The disinterment process, which began during the weekend, is the fifth at Carlisle, Pennsylvania since 2017. More than 20 sets of Native remains were transferred to family members in earlier rounds.
The children had lived at the Carlisle Indian Industrial School, where thousands of Native children were taken from their families and forced to assimilate into white society as a matter of US policy – their hair cut and their clothing, language and culture stripped.
More than 10,000 children from more than 140 tribes passed through the school between 1879 and 1918, including famous Olympian Jim Thorpe.
“If you survived this experience and were able to go back home, you were a stranger. You couldn’t even speak the language your parents spoke,” Rae Skenandore, of the Oneida Nation in Wisconsin, told The Associated Press news agency.

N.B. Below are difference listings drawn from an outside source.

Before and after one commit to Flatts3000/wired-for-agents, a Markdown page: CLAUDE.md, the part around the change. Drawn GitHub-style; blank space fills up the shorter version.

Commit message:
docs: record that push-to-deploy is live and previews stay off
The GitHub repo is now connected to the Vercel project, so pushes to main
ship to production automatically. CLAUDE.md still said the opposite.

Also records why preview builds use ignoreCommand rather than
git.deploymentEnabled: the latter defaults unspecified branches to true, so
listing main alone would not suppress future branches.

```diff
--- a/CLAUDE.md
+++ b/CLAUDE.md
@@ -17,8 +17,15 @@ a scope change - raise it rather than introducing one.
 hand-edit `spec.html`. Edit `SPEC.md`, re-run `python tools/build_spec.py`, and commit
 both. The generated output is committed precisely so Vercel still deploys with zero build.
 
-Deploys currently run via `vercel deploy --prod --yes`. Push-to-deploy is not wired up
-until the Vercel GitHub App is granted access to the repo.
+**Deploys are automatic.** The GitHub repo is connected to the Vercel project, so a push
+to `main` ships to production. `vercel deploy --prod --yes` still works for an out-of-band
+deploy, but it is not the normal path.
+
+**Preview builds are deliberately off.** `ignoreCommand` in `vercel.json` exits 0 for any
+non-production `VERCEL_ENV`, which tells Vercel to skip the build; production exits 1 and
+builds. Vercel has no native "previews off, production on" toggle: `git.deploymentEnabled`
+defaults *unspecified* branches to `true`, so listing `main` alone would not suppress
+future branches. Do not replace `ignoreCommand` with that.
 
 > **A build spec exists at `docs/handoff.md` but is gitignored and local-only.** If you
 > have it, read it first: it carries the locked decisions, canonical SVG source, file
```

She is a relative of Paul Wheelock, one of the children whose remains will be disinterred.
The off-reservation government boarding schools – Carlisle was the first, with 24 more that followed – “ripped apart tribes and communities and families”, said Skenandore, adding she lost part of her own culture and language as a result. “I don’t know if we can ever forgive.”

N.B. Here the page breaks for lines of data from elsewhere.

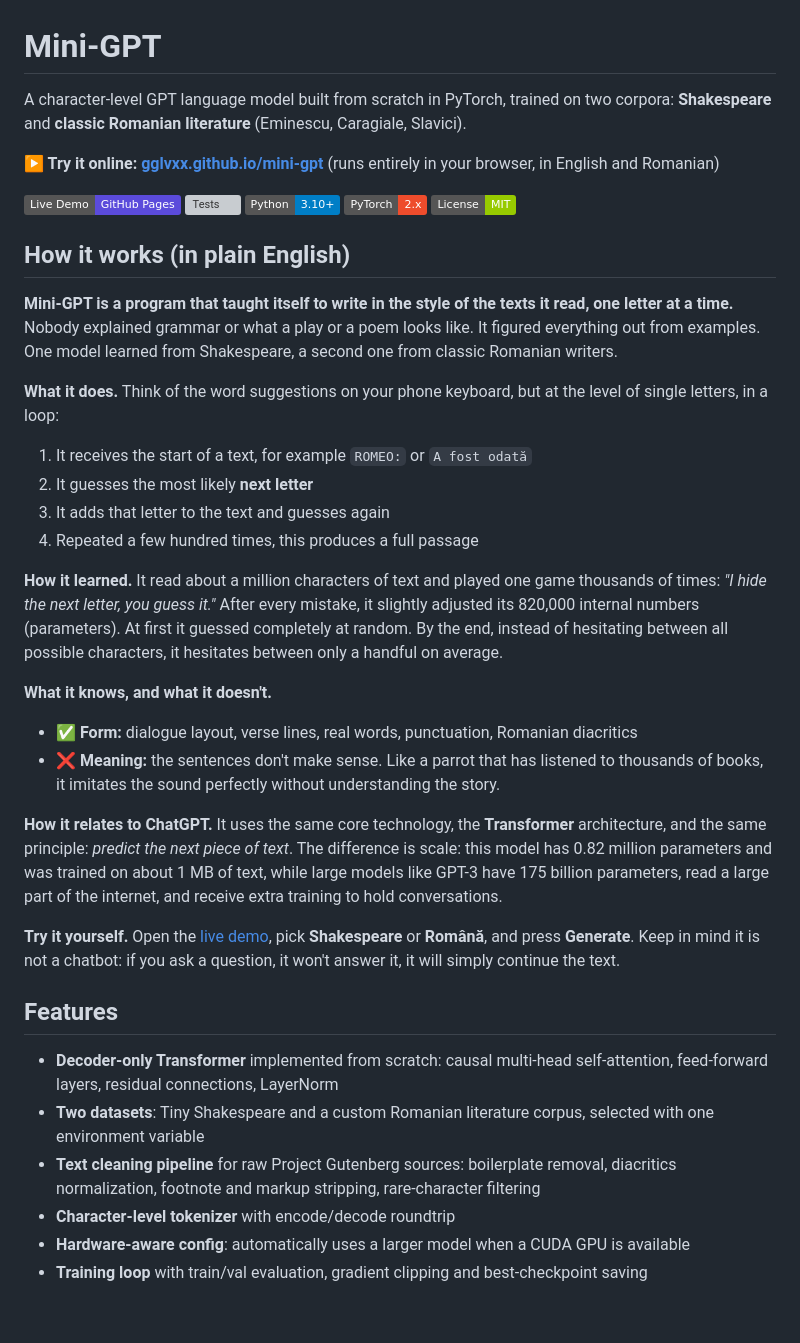
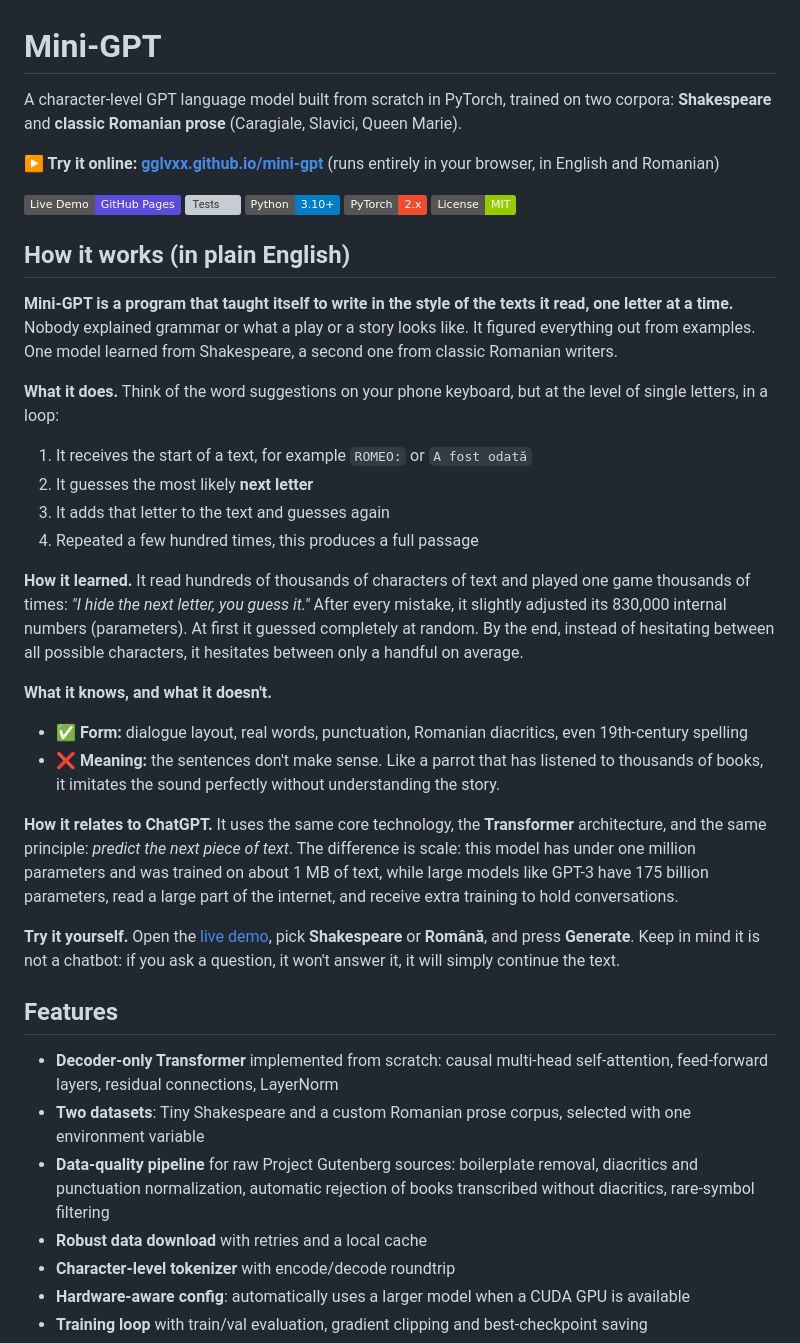
Before and after one commit to gglvxx/mini-gpt, a Markdown page: README.md, the part around one of its changes. Drawn GitHub-style; badges without logos; blank space fills up the shorter version; grey boxes are pictures that could not be loaded.

```diff
--- a/README.md
+++ b/README.md
@@ -1,6 +1,6 @@
 # Mini-GPT
 
-A character-level GPT language model built from scratch in PyTorch, trained on two corpora: **Shakespeare** and **classic Romanian literature** (Eminescu, Caragiale, Slavici).
+A character-level GPT language model built from scratch in PyTorch, trained on two corpora: **Shakespeare** and **classic Romanian prose** (Caragiale, Slavici, Queen Marie).
 
 **▶ Try it online: [gglvxx.github.io/mini-gpt](https://gglvxx.github.io/mini-gpt/)** (runs entirely in your browser, in English and Romanian)
 
@@ -12,7 +12,7 @@ A character-level GPT language model built from scratch in PyTorch, trained on t
 
 ## How it works (in plain English)
 
-**Mini-GPT is a program that taught itself to write in the style of the texts it read, one letter at a time.** Nobody explained grammar or what a play or a poem looks like. It figured everything out from examples. One model learned from Shakespeare, a second one from classic Romanian writers.
+**Mini-GPT is a program that taught itself to write in the style of the texts it read, one letter at a time.** Nobody explained grammar or what a play or a story looks like. It figured everything out from examples. One model learned from Shakespeare, a second one from classic Romanian writers.
 
 **What it does.** Think of the word suggestions on your phone keyboard, but at the level of single letters, in a loop:
 
@@ -21,21 +21,22 @@ A character-level GPT language model built from scratch in PyTorch, trained on t
 3. It adds that letter to the text and guesses again
 4. Repeated a few hundred times, this produces a full passage
 
-**How it learned.** It read about a million characters of text and played one game thousands of times: *"I hide the next letter, you guess it."* After every mistake, it slightly adjusted its 820,000 internal numbers (parameters). At first it guessed completely at random. By the end, instead of hesitating between all possible characters, it hesitates between only a handful on average.
+**How it learned.** It read hundreds of thousands of characters of text and played one game thousands of times: *"I hide the next letter, you guess it."* After every mistake, it slightly adjusted its 830,000 internal numbers (parameters). At first it guessed completely at random. By the end, instead of hesitating between all possible characters, it hesitates between only a handful on average.
 
 **What it knows, and what it doesn't.**
-- ✅ **Form:** dialogue layout, verse lines, real words, punctuation, Romanian diacritics
+- ✅ **Form:** dialogue layout, real words, punctuation, Romanian diacritics, even 19th-century spelling
 - ❌ **Meaning:** the sentences don't make sense. Like a parrot that has listened to thousands of books, it imitates the sound perfectly without understanding the story.
 
-**How it relates to ChatGPT.** It uses the same core technology, the **Transformer** architecture, and the same principle: *predict the next piece of text*. The difference is scale: this model has 0.82 million parameters and was trained on about 1 MB of text, while large models like GPT-3 have 175 billion parameters, read a large part of the internet, and receive extra training to hold conversations.
+**How it relates to ChatGPT.** It uses the same core technology, the **Transformer** architecture, and the same principle: *predict the next piece of text*. The difference is scale: this model has under one million parameters and was trained on about 1 MB of text, while large models like GPT-3 have 175 billion parameters, read a large part of the internet, and receive extra training to hold conversations.
 
 **Try it yourself.** Open the [live demo](https://gglvxx.github.io/mini-gpt/), pick **Shakespeare** or **Română**, and press **Generate**. Keep in mind it is not a chatbot: if you ask a question, it won't answer it, it will simply continue the text.
 
 ## Features
 
 - **Decoder-only Transformer** implemented from scratch: causal multi-head self-attention, feed-forward layers, residual connections, LayerNorm
-- **Two datasets**: Tiny Shakespeare and a custom Romanian literature corpus, selected with one environment variable
-- **Text cleaning pipeline** for raw Project Gutenberg sources: boilerplate removal, diacritics normalization, footnote and markup stripping, rare-character filtering
+- **Two datasets**: Tiny Shakespeare and a custom Romanian prose corpus, selected with one environment variable
+- **Data-quality pipeline** for raw Project Gutenberg sources: boilerplate removal, diacritics and punctuation normalization, automatic rejection of books transcribed without diacritics, rare-symbol filtering
+- **Robust data download** with retries and a local cache
 - **Character-level tokenizer** with encode/decode roundtrip
 - **Hardware-aware config**: automatically uses a larger model when a CUDA GPU is available
 - **Training loop** with train/val evaluation, gradient clipping and best-checkpoint saving
```
Also changed, not shown: other parts of README.md (+38 -33 lines), assets/loss_curve_romanian.png, 6 other files.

She and her mother, 83-year-old Loretta Webster, plan to make the trip to Carlisle later this month. Webster said her own father ran away from a similar boarding school in Wisconsin when he was 12.
“It was like a prison camp, what they were putting these little kids in,” Webster said. “It’s a part of our history that’s really traumatic and still affects the community today.”
The children to be disinterred came from the Washoe, Catawba, Umpqua, Ute, Oneida and Aleut tribes. The sex and approximate age of each child will be verified, according to Renea Yates, director of the Office of Army Cemeteries, with archaeological and anthropological support from the US Army Corps of Engineers.
“We conduct a very dignified disinterment of each child … and then we do a very dignified transfer ceremony, sending the children back with their families,” Yates said.
The small cemetery has been enclosed with privacy fencing during the disinterment process, which is expected to conclude in July.
US Interior Secretary Deb Haaland, who is the first Native American to serve as a cabinet secretary, launched last year an investigation into boarding schools to “uncover the truth about the loss of human life and the lasting consequences” of the institutions.
The probe produced its first report in May, revealing that the Interior Department had identified at least 53 separate burial sites at federal Native American boarding schools, and officials expect to find more as the investigation continues.
“It is my priority to not only give voice to the survivors and descendants of federal Indian boarding school policies, but also to address the lasting legacies of these policies so Indigenous peoples can continue to grow and heal,” Haaland said in a statement accompanying the report.
Marsha Small, a Native American researcher, told Al Jazeera last month that because the government and churches had no respect for Indigenous children, they likely did not properly account for every death.
“They’re going to find that there are more bodies than there are records,” Small said. “It was genocide.”